[...] The packaging for DB2 V9.5 for Linux®, UNIX®, and Windows® is being updated to offer greater value to our users and customers. With the expanded usage of Web 2.0, service oriented architecture and the increasingly ubiquitous usage of XML throughout software tools and applications customers are finding XML being used in all parts of their IT infrastructure. To meet the needs of our customers' evolving needs the pureXML feature will now be included in all editions of DB2 for Linux, UNIX and Windows. Customers will now be able to leverage the new pureXML features in DB2 V9.5 such as; parameter passing from SQL to XQuery, trigger support on XML columns, schema evolution, and sub-document update shorten development timelines, helping faster delivery of business applications. [...]My colleague Conor adds the following to it:
For those that haven't tried pureXML yet, now is the time - no more excuses. pureXML is now included in the core DB2 product for all editions.
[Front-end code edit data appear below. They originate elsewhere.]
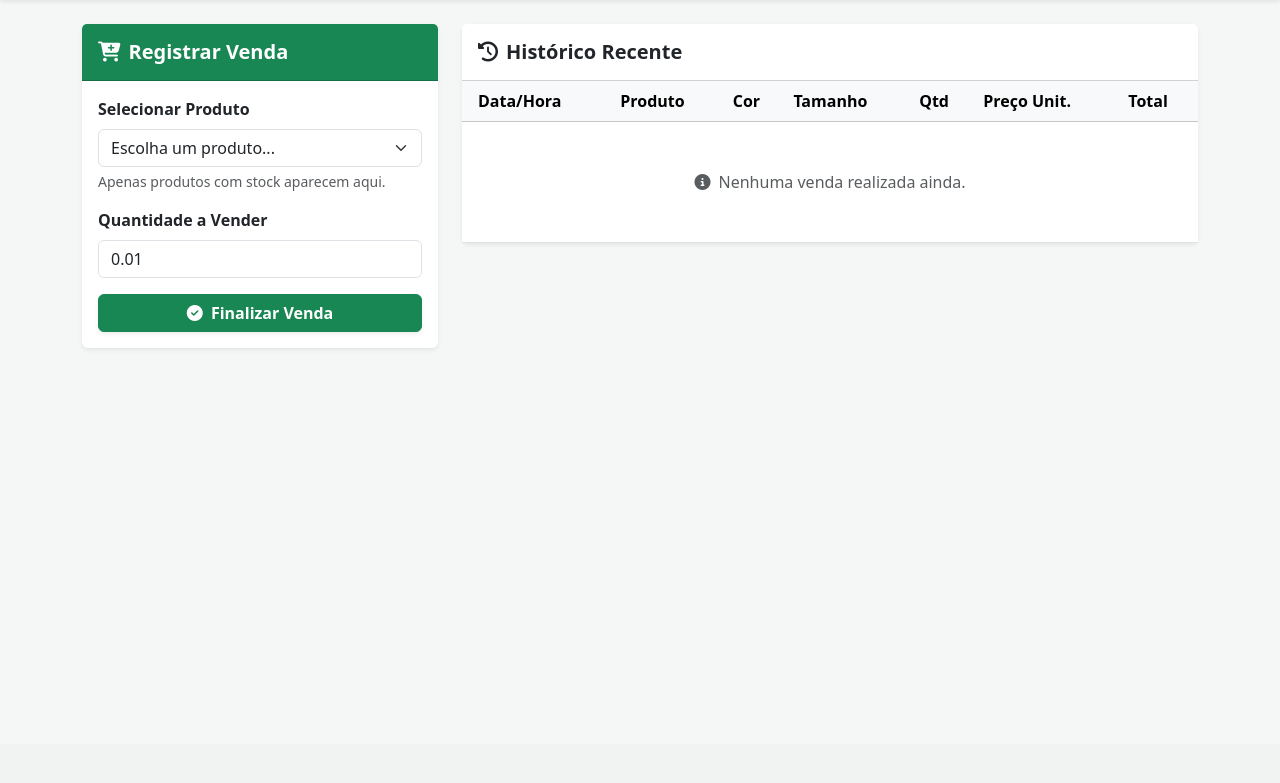
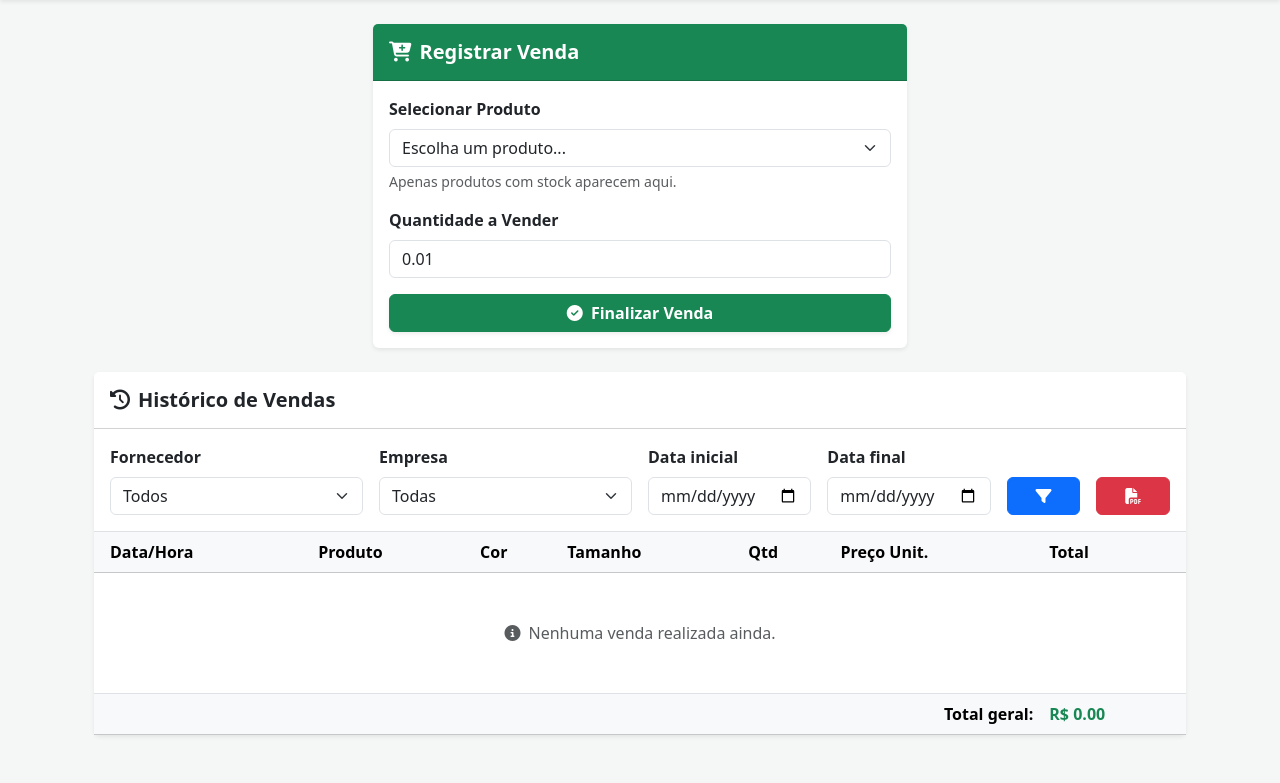
Before and after one commit to gustavosdefreitas/Plataforma-de-Gestao-Estrategica-Textil, a FastAPI app: template templates/vendas.html in a window 1280 px wide. Shown: the part 56-839 px from the top of the page. Before the commit the page ends 404 px from the top, so only its background shows below. Run offline with FastAPI, Linux system fonts and the light colour scheme; the template is opened without the code that fills it, so the values that code supplies are empty.

Commit message:
v3.4_ajusta tela de vendas e relatorio

```diff
--- a/main.py
+++ b/main.py
@@ -588,30 +588,98 @@ async def novo_fornecedor(
 
 # --- VENDAS ---
 @app.get("/vendas", response_class=HTMLResponse)
-async def pagina_vendas(request: Request):
+async def pagina_vendas(
+    request: Request,
+    fornecedor_id: str | None = Query(None),
+    empresa_id: str | None = Query(None),
+    data_inicio: str | None = Query(None),
+    data_fim: str | None = Query(None),
+):
     user = get_current_user(request)
     if not user:
         return RedirectResponse(url="/login", status_code=303)
 
+    # converte strings da query em int, se tiver valor
+    fornecedor_id_int = int(fornecedor_id) if fornecedor_id else None
+    empresa_id_int = int(empresa_id) if empresa_id else None
+
+    filtros = ["1=1"]
+    params: dict[str, object] = {}
+
+    if fornecedor_id_int:
+        filtros.append("p.fornecedor_id = :fornecedor_id")
+        params["fornecedor_id"] = fornecedor_id_int
+
+    if empresa_id_int:
+        filtros.append("p.empresa_id = :empresa_id")
+        params["empresa_id"] = empresa_id_int
+
+    if data_inicio:
+        filtros.append("DATE(v.data_venda) >= :data_inicio")
+        params["data_inicio"] = data_inicio
+
+    if data_fim:
+        filtros.append("DATE(v.data_venda) <= :data_fim")
+        params["data_fim"] = data_fim
+
+    where_clause = "WHERE " + " AND ".join(filtros)
+
+    query = f"""
+        SELECT
+            v.id,
+            v.data_venda,
+            v.quantidade,
+            v.preco_unitario,
+            v.total,
+            p.nome AS produto_nome,
+            p.cor,
+            p.tamanho,
+            f.nome AS fornecedor_nome,
+            e.nome_fantasia AS empresa_nome
+        FROM vendas v
+        JOIN produtos p ON p.id = v.produto_id
+        LEFT JOIN fornecedores f ON f.id = p.fornecedor_id
+        LEFT JOIN empresas e ON e.id = p.empresa_id
+        {where_clause}
+        ORDER BY v.data_venda DESC, v.id DESC
+    """
+
     with engine.connect() as conn:
         produtos = conn.execute(text("""
-            SELECT id, nome, cor, tamanho, quantidade, preco
+            SELECT *
             FROM produtos
             WHERE quantidade > 0
-            ORDER BY nome, cor, tamanho
+            ORDER BY nome
         """)).fetchall()
 
-        vendas = conn.execute(text("""
-            SELECT v.*, p.nome, p.cor, p.tamanho
-            FROM vendas v
-            JOIN produtos p ON v.produto_id = p.id
-            ORDER BY v.data_venda DESC
+        vendas = conn.execute(text(query), params).fetchall()
+
+        fornecedores = conn.execute(text("""
+            SELECT id, nome
+            FROM fornecedores
+            ORDER BY nome
         """)).fetchall()
 
-    return templates.TemplateResponse(request, "vendas.html", {
+        empresas = conn.execute(text("""
+            SELECT id, nome_fantasia
+            FROM empresas
+            ORDER BY nome_fantasia
+        """)).fetchall()
+
+    total_geral = sum(float(v.total or 0) for v in vendas)
+
+    return templates.TemplateResponse("vendas.html", {
+        "request": request,
         "user": user,
         "produtos": produtos,
-        "vendas": vendas
+        "vendas": vendas,
+        "fornecedores": fornecedores,
+        "empresas": empresas,
+        "filtro_fornecedor": fornecedor_id_int,
+        "filtro_empresa": empresa_id_int,
+        "data_inicio": data_inicio,
+        "data_fim": data_fim,
+        "total_geral": total_geral,
     })
 
 @app.post("/vendas/nova")
@@ -662,35 +730,38 @@ async def registrar_venda(request: Request, produto_id: int = Form(...), qtd_ven
 
     return RedirectResponse(url="/vendas", status_code=303)
 
-@app.get("/relatorio-vendas", response_class=HTMLResponse)
-async def relatorio_vendas(
+@app.get("/vendas/pdf")
+async def relatorio_vendas_pdf(
     request: Request,
-    fornecedor_id: int | None = Query(None),
-    empresa_id: int | None = Query(None),
-    data_inicio: date | None = Query(None),
-    data_fim: date | None = Query(None),
+    fornecedor_id: str | None = Query(None),
+    empresa_id: str | None = Query(None),
+    data_inicio: str | None = Query(None),
+    data_fim: str | None = Query(None),
 ):
     user = get_current_user(request)
-    if not user or user.perfil != "admin":
-        return RedirectResponse(url="/", status_code=303)
+    if not user:
+        return RedirectResponse(url="/login", status_code=303)
+
+    fornecedor_id_int = int(fornecedor_id) if fornecedor_id else None
+    empresa_id_int = int(empresa_id) if empresa_id else None
 
     filtros = ["1=1"]
     params: dict[str, object] = {}
 
-    if fornecedor_id:
+    if fornecedor_id_int:
         filtros.append("p.fornecedor_id = :fornecedor_id")
-        params["fornecedor_id"] = fornecedor_id
+        params["fornecedor_id"] = fornecedor_id_int
 
-    if empresa_id:
+    if empresa_id_int:
         filtros.append("p.empresa_id = :empresa_id")
-        params["empresa_id"] = empresa_id
+        params["empresa_id"] = empresa_id_int
 
     if data_inicio:
-        filtros.append("v.data_venda >= :data_inicio")
+        filtros.append("DATE(v.data_venda) >= :data_inicio")
         params["data_inicio"] = data_inicio
 
     if data_fim:
-        filtros.append("v.data_venda <= :data_fim")
+        filtros.append("DATE(v.data_venda) <= :data_fim")
         params["data_fim"] = data_fim
 
     where_clause = "WHERE " + " AND ".join(filtros)
@@ -704,99 +775,11 @@ async def relatorio_vendas(
             v.total,
             p.nome AS produto_nome,
             f.nome AS fornecedor_nome,
-            e.nome AS empresa_nome
+            e.nome_fantasia AS empresa_nome
         FROM vendas v
-        JOIN produtos p   ON p.id = v.produto_id
+        JOIN produtos p ON p.id = v.produto_id
         LEFT JOIN fornecedores f ON f.id = p.fornecedor_id
-        LEFT JOIN empresas e     ON e.id = p.empresa_id
-        {where_clause}
-        ORDER BY v.data_venda DESC, v.id DESC
-    """
-
-    with engine.connect() as conn:
-        vendas = conn.execute(text(query), params).fetchall()
-
-        fornecedores = conn.execute(text("""
-            SELECT id, nome FROM fornecedores ORDER BY nome
-        """)).fetchall()
-
-        empresas = conn.execute(text("""
-            SELECT id, nome FROM empresas ORDER BY nome
-        """)).fetchall()
-
-        usuarios = conn.execute(text("""
-            SELECT DISTINCT usuario FROM vendas
-            WHERE usuario IS NOT NULL
-            ORDER BY usuario
-        """)).fetchall()
-
-    total_geral = sum(float(v.total or 0) for v in vendas)
-
-    return templates.TemplateResponse("relatorio_vendas.html", {
-        "request": request,
-        "user": user,
-        "vendas": vendas,
-        "fornecedores": fornecedores,
-        "empresas": empresas,
-        "filtro_fornecedor": fornecedor_id,
-        "filtro_empresa": empresa_id,
-        "data_inicio": data_inicio,
-        "data_fim": data_fim,
-        "total_geral": total_geral,
-    })
-
-@app.get("/relatorio-vendas/pdf")
-async def relatorio_vendas_pdf(
-    request: Request,
-    fornecedor_id: int | None = Query(None),
-    empresa_id: int | None = Query(None),
-    usuario: str | None = Query(None),
-    data_inicio: date | None = Query(None),
-    data_fim: date | None = Query(None),
-):
-    user = get_current_user(request)
-    if not user or user.perfil != "admin":
-        return RedirectResponse(url="/", status_code=303)
-
-    filtros = ["1=1"]
-    params: dict[str, object] = {}
-
-    if fornecedor_id:
-        filtros.append("p.fornecedor_id = :fornecedor_id")
-        params["fornecedor_id"] = fornecedor_id
-
-    if empresa_id:
-        filtros.append("p.empresa_id = :empresa_id")
-        params["empresa_id"] = empresa_id
-
-    if usuario:
-        filtros.append("v.usuario = :usuario")
-        params["usuario"] = usuario
-
-    if data_inicio:
-        filtros.append("v.data_venda >= :data_inicio")
-        params["data_inicio"] = data_inicio
-
-    if data_fim:
-        filtros.append("v.data_venda <= :data_fim")
-        params["data_fim"] = data_fim
-
-    where_clause = "WHERE " + " AND ".join(filtros)
-
-    query = f"""
-        SELECT
-            v.id,
-            v.data_venda,
-            v.quantidade,
-            v.preco_unitario,
-            v.total,
-            p.nome AS produto_nome,
-            f.nome AS fornecedor_nome,
-            e.nome AS empresa_nome
-        FROM vendas v
-        JOIN produtos p   ON p.id = v.produto_id
-        LEFT JOIN fornecedores f ON f.id = p.fornecedor_id
-        LEFT JOIN empresas e     ON e.id = p.empresa_id
+        LEFT JOIN empresas e ON e.id = p.empresa_id
         {where_clause}
         ORDER BY v.data_venda DESC, v.id DESC
     """
@@ -820,21 +803,19 @@ async def relatorio_vendas_pdf(
     y -= 15
     pdf.drawString(50, y, f"Empresa: {empresa_id or 'Todas'}")
     y -= 15
-    pdf.drawString(50, y, f"Usuário: {usuario or 'Todos'}")
-    y -= 15
     pdf.drawString(50, y, f"Período: {data_inicio or '---'} até {data_fim or '---'}")
     y -= 15
     pdf.drawString(50, y, f"Total geral: R$ {total_geral:.2f}")
 
     y -= 30
     pdf.setFont("Helvetica-Bold", 9)
-    pdf.drawString(30,  y, "Data")
-    pdf.drawString(90,  y, "Empresa")
-    pdf.drawString(170, y, "Fornecedor")
-    pdf.drawString(260, y, "Produto")
-    pdf.drawString(360, y, "Qtd")
-    pdf.drawString(390, y, "Preço")
-    pdf.drawString(440, y, "Total")
+    pdf.drawString(30, y, "Data")
+    pdf.drawString(100, y, "Empresa")
+    pdf.drawString(190, y, "Fornecedor")
+    pdf.drawString(290, y, "Produto")
+    pdf.drawString(380, y, "Qtd")
+    pdf.drawString(420, y, "Preço")
+    pdf.drawString(470, y, "Total")
 
     y -= 15
     pdf.setFont("Helvetica", 8)
@@ -844,23 +825,23 @@ async def relatorio_vendas_pdf(
             pdf.showPage()
             y = altura - 40
             pdf.setFont("Helvetica-Bold", 9)
-            pdf.drawString(30,  y, "Data")
-            pdf.drawString(90,  y, "Empresa")
-            pdf.drawString(170, y, "Fornecedor")
-            pdf.drawString(260, y, "Produto")
-            pdf.drawString(360, y, "Qtd")
-            pdf.drawString(390, y, "Preço")
-            pdf.drawString(440, y, "Total")
+            pdf.drawString(30, y, "Data")
+            pdf.drawString(100, y, "Empresa")
+            pdf.drawString(190, y, "Fornecedor")
+            pdf.drawString(290, y, "Produto")
+            pdf.drawString(380, y, "Qtd")
+            pdf.drawString(420, y, "Preço")
+            pdf.drawString(470, y, "Total")
             y -= 15
             pdf.setFont("Helvetica", 8)
 
-        pdf.drawString(30,  y, str(v.data_venda))
-        pdf.drawString(90,  y, str(v.empresa_nome or ""))
-        pdf.drawString(170, y, str(v.fornecedor_nome or ""))
-        pdf.drawString(260, y, str(v.produto_nome or ""))
-        pdf.drawString(360, y, str(v.quantidade))
-        pdf.drawString(390, y, f"{float(v.preco_unitario):.2f}")
-        pdf.drawString(440, y, f"{float(v.total):.2f}")
+        pdf.drawString(30, y, str(v.data_venda)[:16])
+        pdf.drawString(100, y, str(v.empresa_nome or ""))
+        pdf.drawString(190, y, str(v.fornecedor_nome or ""))
+        pdf.drawString(290, y, str(v.produto_nome or ""))
+        pdf.drawString(380, y, str(v.quantidade))
+        pdf.drawString(420, y, f"{float(v.preco_unitario):.2f}")
+        pdf.drawString(470, y, f"{float(v.total):.2f}")
         y -= 12
 
     pdf.save()
--- a/templates/base.html
+++ b/templates/base.html
@@ -36,9 +36,6 @@
                         <a class="nav-link" href="/produtos"><i class="fas fa-tags me-1"></i> Produtos</a>
                     </li>
                     <li class="nav-item">
-                        <a class="nav-link" href="/relatorio-vendas"><i class="fas fa-file-invoice-dollar me-1"></i>Relatório de Vendas</a>
-                    </li>
-                    <li class="nav-item">
                         <a class="nav-link" href="/banco-horas"><i class="fas fa-clock me-2"></i> Banco de Horas</a>
                     </li>
                     <li class="nav-item">
--- a/templates/vendas.html
+++ b/templates/vendas.html
@@ -3,11 +3,15 @@
 {% block title %}Vendas - Estoque MEI{% endblock %}
 
 {% block content %}
-<div class="row">
-    <div class="col-md-4">
-        <div class="card shadow-sm border-0 mb-4">
+<div class="container-fluid">
+
+  <div class="row justify-content-center mb-4">
+    <div class="col-lg-6">
+      <div class="card shadow-sm border-0">
         <div class="card-header bg-success text-white py-3">
-                <h5 class="mb-0 fw-bold"><i class="fas fa-cart-plus me-2"></i>Registrar Venda</h5>
+          <h5 class="mb-0 fw-bold">
+            <i class="fas fa-cart-plus me-2"></i>Registrar Venda
+          </h5>
         </div>
         <div class="card-body">
           <form action="/vendas/nova" method="POST">
@@ -39,12 +43,68 @@
         </div>
       </div>
     </div>
+  </div>
 
-    <div class="col-md-8">
+  <div class="row">
+    <div class="col-12">
       <div class="card shadow-sm border-0">
         <div class="card-header bg-white py-3">
-                <h5 class="mb-0 fw-bold text-dark"><i class="fas fa-history me-2"></i>Histórico Recente</h5>
+          <h5 class="mb-0 fw-bold text-dark">
+            <i class="fas fa-history me-2"></i>Histórico de Vendas
+          </h5>
         </div>
+
+        <div class="card-body border-bottom">
+          <form method="GET" action="/vendas" class="row g-3 align-items-end">
+            <div class="col-md-3">
+              <label class="form-label fw-bold">Fornecedor</label>
+              <select name="fornecedor_id" class="form-select">
+                <option value="">Todos</option>
+                {% for fornecedor in fornecedores %}
+                <option value="{{ fornecedor.id }}" {% if filtro_fornecedor == fornecedor.id %}selected{% endif %}>
+                  {{ fornecedor.nome }}
+                </option>
+                {% endfor %}
+              </select>
+            </div>
+
+            <div class="col-md-3">
+              <label class="form-label fw-bold">Empresa</label>
+              <select name="empresa_id" class="form-select">
+                <option value="">Todas</option>
+                {% for empresa in empresas %}
+                <option value="{{ empresa.id }}" {% if filtro_empresa == empresa.id %}selected{% endif %}>
+                  {{ empresa.nome_fantasia }}
+                </option>
+                {% endfor %}
+              </select>
+            </div>
+
+            <div class="col-md-2">
+              <label class="form-label fw-bold">Data inicial</label>
+              <input type="date" name="data_inicio" class="form-control" value="{{ data_inicio or '' }}">
+            </div>
+
+            <div class="col-md-2">
+              <label class="form-label fw-bold">Data final</label>
+              <input type="date" name="data_fim" class="form-control" value="{{ data_fim or '' }}">
+            </div>
+
+            <div class="col-md-1 d-grid">
+              <button type="submit" class="btn btn-primary fw-bold">
+                <i class="fas fa-filter"></i>
+              </button>
+            </div>
+
+            <div class="col-md-1 d-grid">
+              <a href="/vendas/pdf?fornecedor_id={{ filtro_fornecedor or '' }}&empresa_id={{ filtro_empresa or '' }}&data_inicio={{ data_inicio or '' }}&data_fim={{ data_fim or '' }}"
+                 class="btn btn-danger fw-bold">
+                <i class="fas fa-file-pdf"></i>
+              </a>
+            </div>
+          </form>
+        </div>
+
         <div class="card-body p-0">
           <div class="table-responsive">
             <table class="table table-hover align-middle mb-0">
@@ -63,12 +123,12 @@
                 {% for v in vendas %}
                 <tr>
                   <td class="ps-3 small text-muted">{{ v.data_venda }}</td>
-                                <td class="fw-bold">{{ v.nome }}</td>
+                  <td class="fw-bold">{{ v.produto_nome }}</td>
                   <td>{{ v.cor or '-' }}</td>
                   <td>{{ v.tamanho or '-' }}</td>
                   <td>{{ v.quantidade }}</td>
-                                <td>R$ {{ "%.2f"|format(v.preco_unitario) }}</td>
-                                <td class="text-success fw-bold">R$ {{ "%.2f"|format(v.total) }}</td>
+                  <td>R$ {{ '%.2f'|format(v.preco_unitario) }}</td>
+                  <td class="text-success fw-bold">R$ {{ '%.2f'|format(v.total) }}</td>
                 </tr>
                 {% else %}
                 <tr>
@@ -78,8 +138,16 @@
                 </tr>
                 {% endfor %}
               </tbody>
+              <tfoot class="table-light">
+                <tr>
+                  <th colspan="6" class="text-end">Total geral:</th>
+                  <th class="text-success">R$ {{ '%.2f'|format(total_geral) }}</th>
+                </tr>
+              </tfoot>
             </table>
           </div>
+        </div>
+
       </div>
     </div>
   </div>
```
Also changed, not shown: templates/relatorio_vendas.html (deleted, +0 -108 lines). Lines whose indentation alone changed are shown as unchanged.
Download the (entirely) free DB2 Express-C and start exploring the pureXML functionality.
[...] Strong levels of XML adoption combined with strong levels of pureXML adoption are the driving force behind this development. Essentially, pureXML has emerged to become a core data type in much the same way as the traditional relational data types.
This reflects the large amount of information in XML format in organizations around the world. XML has emerged to become the ubiquitous data format for many applications and environments, driven by the adoption of industry formats like HL7 in the healthcare industry, ACORD in the insurance industry, FIXML and FpML in the financial services industries, SEPA in European Banking, NIEM in Government, XBRL for financial reporting, and so on. [...]